◆ Information given:

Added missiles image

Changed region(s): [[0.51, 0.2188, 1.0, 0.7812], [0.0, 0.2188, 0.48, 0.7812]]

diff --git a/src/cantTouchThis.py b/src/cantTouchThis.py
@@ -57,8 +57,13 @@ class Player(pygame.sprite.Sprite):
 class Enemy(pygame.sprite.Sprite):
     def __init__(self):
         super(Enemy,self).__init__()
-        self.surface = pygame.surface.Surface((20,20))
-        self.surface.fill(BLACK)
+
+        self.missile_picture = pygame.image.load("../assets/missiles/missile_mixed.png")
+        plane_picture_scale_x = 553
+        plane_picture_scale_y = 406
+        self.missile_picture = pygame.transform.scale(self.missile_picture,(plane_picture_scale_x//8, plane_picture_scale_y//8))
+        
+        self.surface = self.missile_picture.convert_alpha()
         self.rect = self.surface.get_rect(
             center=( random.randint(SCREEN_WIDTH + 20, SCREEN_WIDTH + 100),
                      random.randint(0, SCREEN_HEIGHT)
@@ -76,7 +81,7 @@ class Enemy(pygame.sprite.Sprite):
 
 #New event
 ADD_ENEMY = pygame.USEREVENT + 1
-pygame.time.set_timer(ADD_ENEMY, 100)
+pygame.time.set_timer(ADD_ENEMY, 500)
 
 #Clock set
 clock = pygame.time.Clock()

◆ Work order:
Exactly how many lines of the records hold "randint"? Give the number without any words.

◆ Answer for this exercise:
2